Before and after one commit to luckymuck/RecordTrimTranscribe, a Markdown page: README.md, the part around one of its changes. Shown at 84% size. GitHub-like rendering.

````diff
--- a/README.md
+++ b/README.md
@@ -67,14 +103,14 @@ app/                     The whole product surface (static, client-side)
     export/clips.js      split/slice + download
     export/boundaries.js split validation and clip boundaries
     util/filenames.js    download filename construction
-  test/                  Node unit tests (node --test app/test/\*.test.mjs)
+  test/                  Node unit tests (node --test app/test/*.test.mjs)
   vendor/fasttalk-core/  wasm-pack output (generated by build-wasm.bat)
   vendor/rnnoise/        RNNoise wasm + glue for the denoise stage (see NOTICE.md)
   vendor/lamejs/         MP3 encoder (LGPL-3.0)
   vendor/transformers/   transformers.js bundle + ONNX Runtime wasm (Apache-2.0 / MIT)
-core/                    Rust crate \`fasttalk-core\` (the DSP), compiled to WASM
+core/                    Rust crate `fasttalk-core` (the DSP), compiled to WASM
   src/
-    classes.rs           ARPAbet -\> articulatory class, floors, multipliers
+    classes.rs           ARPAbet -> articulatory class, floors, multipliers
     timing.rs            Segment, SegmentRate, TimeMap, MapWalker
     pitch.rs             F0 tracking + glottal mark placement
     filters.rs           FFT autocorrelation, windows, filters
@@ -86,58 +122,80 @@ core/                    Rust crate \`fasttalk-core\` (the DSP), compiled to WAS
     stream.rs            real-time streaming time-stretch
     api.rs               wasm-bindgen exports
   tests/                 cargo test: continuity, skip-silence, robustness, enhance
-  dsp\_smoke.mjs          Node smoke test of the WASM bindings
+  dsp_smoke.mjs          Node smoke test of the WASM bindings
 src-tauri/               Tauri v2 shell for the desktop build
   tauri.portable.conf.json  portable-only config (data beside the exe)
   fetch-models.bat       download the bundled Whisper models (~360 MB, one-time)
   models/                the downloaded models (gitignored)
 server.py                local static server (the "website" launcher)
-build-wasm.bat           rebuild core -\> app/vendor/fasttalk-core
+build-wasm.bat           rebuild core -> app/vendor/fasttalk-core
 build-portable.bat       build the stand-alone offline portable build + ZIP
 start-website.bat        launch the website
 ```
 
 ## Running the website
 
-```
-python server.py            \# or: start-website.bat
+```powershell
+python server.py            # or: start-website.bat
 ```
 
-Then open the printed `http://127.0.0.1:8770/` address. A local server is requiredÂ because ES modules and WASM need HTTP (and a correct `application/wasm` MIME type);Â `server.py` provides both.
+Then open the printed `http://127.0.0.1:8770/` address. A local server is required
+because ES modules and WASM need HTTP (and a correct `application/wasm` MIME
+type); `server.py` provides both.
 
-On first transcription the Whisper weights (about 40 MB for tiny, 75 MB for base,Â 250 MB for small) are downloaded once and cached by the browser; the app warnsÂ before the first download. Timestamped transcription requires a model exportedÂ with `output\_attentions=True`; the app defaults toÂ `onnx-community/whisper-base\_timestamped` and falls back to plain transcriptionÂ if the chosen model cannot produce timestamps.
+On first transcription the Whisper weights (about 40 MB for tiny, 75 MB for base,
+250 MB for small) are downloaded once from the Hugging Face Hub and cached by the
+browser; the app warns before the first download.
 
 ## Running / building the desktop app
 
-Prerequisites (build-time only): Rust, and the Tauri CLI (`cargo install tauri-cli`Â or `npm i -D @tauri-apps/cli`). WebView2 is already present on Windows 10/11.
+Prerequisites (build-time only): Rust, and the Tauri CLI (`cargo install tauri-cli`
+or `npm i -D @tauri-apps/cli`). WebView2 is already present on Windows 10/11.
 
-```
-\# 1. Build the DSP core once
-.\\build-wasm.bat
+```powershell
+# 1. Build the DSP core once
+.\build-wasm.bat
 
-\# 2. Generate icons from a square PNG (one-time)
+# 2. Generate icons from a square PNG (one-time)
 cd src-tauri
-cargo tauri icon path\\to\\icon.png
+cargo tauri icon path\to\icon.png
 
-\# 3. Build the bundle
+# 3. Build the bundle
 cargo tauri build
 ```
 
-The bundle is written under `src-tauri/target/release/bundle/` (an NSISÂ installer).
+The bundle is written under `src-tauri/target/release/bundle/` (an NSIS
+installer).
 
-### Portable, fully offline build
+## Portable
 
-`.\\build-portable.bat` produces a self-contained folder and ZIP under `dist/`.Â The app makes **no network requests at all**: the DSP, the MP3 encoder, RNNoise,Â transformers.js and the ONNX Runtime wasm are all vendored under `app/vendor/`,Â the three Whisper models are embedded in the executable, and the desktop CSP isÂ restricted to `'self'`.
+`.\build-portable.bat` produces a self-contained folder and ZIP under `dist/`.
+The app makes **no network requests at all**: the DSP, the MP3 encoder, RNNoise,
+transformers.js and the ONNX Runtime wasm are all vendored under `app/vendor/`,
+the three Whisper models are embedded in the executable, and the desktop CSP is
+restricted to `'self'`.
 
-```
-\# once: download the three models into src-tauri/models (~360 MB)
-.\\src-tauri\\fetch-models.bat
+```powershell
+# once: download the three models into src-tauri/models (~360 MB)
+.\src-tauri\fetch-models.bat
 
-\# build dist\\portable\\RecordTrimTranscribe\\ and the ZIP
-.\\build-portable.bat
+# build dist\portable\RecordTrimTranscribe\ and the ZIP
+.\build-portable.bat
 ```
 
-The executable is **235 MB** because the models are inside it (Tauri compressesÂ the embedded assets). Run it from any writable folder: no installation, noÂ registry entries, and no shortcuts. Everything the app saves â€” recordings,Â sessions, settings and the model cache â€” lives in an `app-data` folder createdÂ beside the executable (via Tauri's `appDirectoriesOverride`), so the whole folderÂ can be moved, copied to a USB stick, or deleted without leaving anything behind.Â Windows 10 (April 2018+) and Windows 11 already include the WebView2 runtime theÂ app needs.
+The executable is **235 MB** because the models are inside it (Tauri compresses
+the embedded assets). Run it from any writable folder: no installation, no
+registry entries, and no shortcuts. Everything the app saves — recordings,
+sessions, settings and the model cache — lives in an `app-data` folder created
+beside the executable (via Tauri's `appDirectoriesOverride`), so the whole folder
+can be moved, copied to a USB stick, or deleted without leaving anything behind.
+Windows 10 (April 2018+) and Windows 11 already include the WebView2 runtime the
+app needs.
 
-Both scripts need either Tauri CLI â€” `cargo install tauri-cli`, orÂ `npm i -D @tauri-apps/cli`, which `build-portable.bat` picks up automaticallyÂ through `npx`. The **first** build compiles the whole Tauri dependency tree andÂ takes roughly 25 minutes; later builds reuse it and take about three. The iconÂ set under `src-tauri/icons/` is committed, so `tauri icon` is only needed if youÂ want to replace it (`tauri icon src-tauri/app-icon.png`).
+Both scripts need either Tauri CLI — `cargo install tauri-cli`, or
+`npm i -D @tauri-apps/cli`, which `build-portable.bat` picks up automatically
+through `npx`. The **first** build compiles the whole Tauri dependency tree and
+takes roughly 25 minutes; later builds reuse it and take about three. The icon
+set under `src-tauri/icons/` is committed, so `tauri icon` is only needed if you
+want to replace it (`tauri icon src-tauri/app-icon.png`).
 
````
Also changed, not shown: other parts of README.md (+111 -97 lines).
+-------+
### WHAT IS NEEDED
Each line carrying the string "cargo" should be copied out from the entries.

### TASK ANSWER
   tests/                 cargo test: continuity, skip-silence, robustness, enhance
-Prerequisites (build-time only): Rust, and the Tauri CLI (`cargo install tauri-cli`Â or `npm i -D @tauri-apps/cli`). WebView2 is already present on Windows 10/11.
+Prerequisites (build-time only): Rust, and the Tauri CLI (`cargo install tauri-cli`
-cargo tauri icon path\\to\\icon.png
+cargo tauri icon path\to\icon.png
 cargo tauri build
-Both scripts need either Tauri CLI â€” `cargo install tauri-cli`, orÂ `npm i -D @tauri-apps/cli`, which `build-portable.bat` picks up automaticallyÂ through `npx`. The **first** build compiles the whole Tauri dependency tree andÂ takes roughly 25 minutes; later builds reuse it and take about three. The iconÂ set under `src-tauri/icons/` is committed, so `tauri icon` is only needed if youÂ want to replace it (`tauri icon src-tauri/app-icon.png`).
+Both scripts need either Tauri CLI — `cargo install tauri-cli`, or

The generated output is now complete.